• Inflation: Inflation expectations are rising as existing structural rigidities, are compounded by global factors and anticipated elections related liquidity upsurge. For the rest of 2022 and towards mid-2023 Nigeria’s rate of inflation is projected to remain elevated and above the 12.5 percent growth-aiding threshold. However, on the backdrop of our previous policy measures, and as the effect continue to permeate the system, our inhouse model-based simulations indicate that inflation rate could fall steadily to less than 15 percent by end-2023.
• Exchange Rate: Though the CBN has so far managed to maintain exchange rate stability, the current capital flow reversals from emerging markets are expected to continue to exert considerable pressure on market rates. This pressure could be amplified by the forthcoming elections, especially as the political marketplace heats up. Notwithstanding these pressures, the CBN is determined to maintain its stable exchange policy stance over the next few months through innovative policy measures to manage the demand and supply of foreign exchange. If the current problem of oil theft is promptly corrected, we could expect a resumed inflow of crude oil receipts into the official reserves. This could foster gross stability in the foreign exchange market and enhance exchange rate stability.
• BOP: Overall our balance of payments is expected to remain positive in the short-term. We have seen a recent boost in non-oil exports receipts to about US$2.5 billion. Hoping that the poor performance of the oil sector reverses, especially as high crude prices is sustained by a potential elongation of the Russian-Ukraine war, we expect the Current Account Balance to strengthen even further. This will be backed by our resolute effort to strengthen and improve real non-oil sector productivity through apt diversification to reduce undue imports.
52. Given the global and domestic headwinds we face as a nation, and the volatility in the global environment, we have no other option, as leaders interested in the progress of our nation, but to work very hard to spur job creation by reviving agricultural and industrial activities in the country. Like I have said many times before, if we continue to support the growth of small holder farmers, you can only imagine the amount of wealth and jobs that will be created in the country. If we turn a blind eye to the opportunities provided by our enormous human and material resources, this could spell doom for our nation.
Concluding Remarks

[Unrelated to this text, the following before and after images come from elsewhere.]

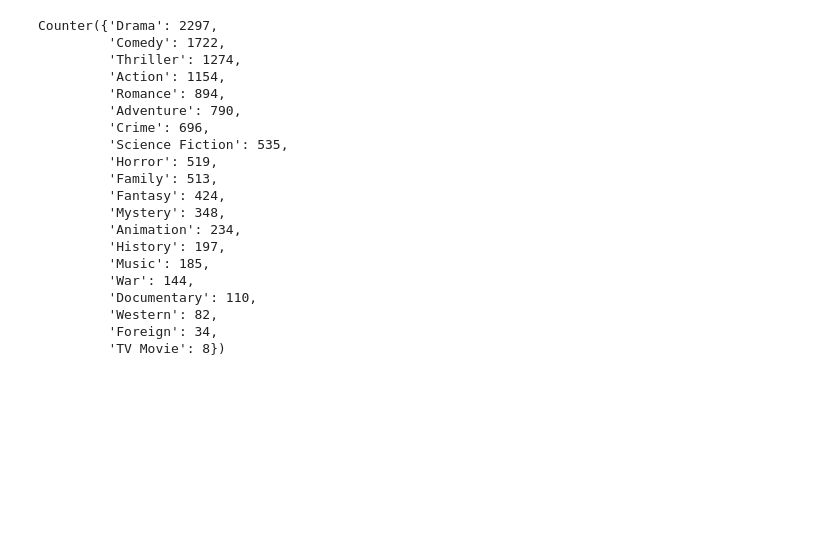
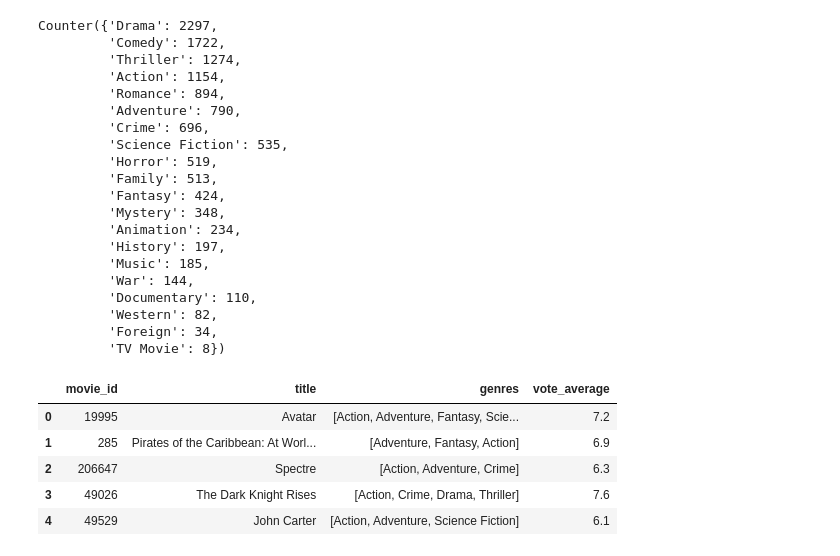
Before and after one commit to Sarani18/Movie-Recommendation-System, a Jupyter notebook: project/app/coldstart.ipynb, the cells around one changed output. Drawn from its saved outputs; the diff is of its cells as text; code cells hidden in the pictures; blank space fills up the shorter version.

```diff
--- a/project/app/coldstart.ipynb
+++ b/project/app/coldstart.ipynb
@@ -131,3 +139,12 @@ Counter({'Drama': 2297,
          'Western': 82,
          'Foreign': 34,
          'TV Movie': 8})
+# %%
+movies.head()
+# %% [output]
+|  | movie_id | title | genres | vote_average |
+| 0 | 19995 | Avatar | [Action, Adventure, Fantasy, Scie... | 7.2 |
+| 1 | 285 | Pirates of the Caribbean: At Worl... | [Adventure, Fantasy, Action] | 6.9 |
+| 2 | 206647 | Spectre | [Action, Adventure, Crime] | 6.3 |
+| 3 | 49026 | The Dark Knight Rises | [Action, Crime, Drama, Thriller] | 7.6 |
+| 4 | 49529 | John Carter | [Action, Adventure, Science Fiction] | 6.1 |
```
Also changed, not shown: parts of 7 cells of this notebook, 3 other files.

53. Distinguished ladies and gentlemen. In concluding my remarks, please permit to say that over the last two years, the global order and macroeconomic conditions have become increasingly challenging and distressfully tumultuous. These portend a huge downside risk for the prospect of the Nigerian economy. We are thus reminded of the need to look inward in developing policies that will correct the fundamental failures that have undermined our economy. Accordingly, the CBN, guided by best judgement and data will continue to act in good faith to ensure the increased prosperity of the Nigerian economy. As I wind down my address this evening, I call on all of us, to put on our thinking caps, and find imaginative solutions that will ensure a Nigeria of our dream, where balanced growth and shared prosperity is guaranteed for all.
54. I thank you very much for your attention. And thank you once again, for being here today.
Governor, Central Bank of Nigeria

25 November 2022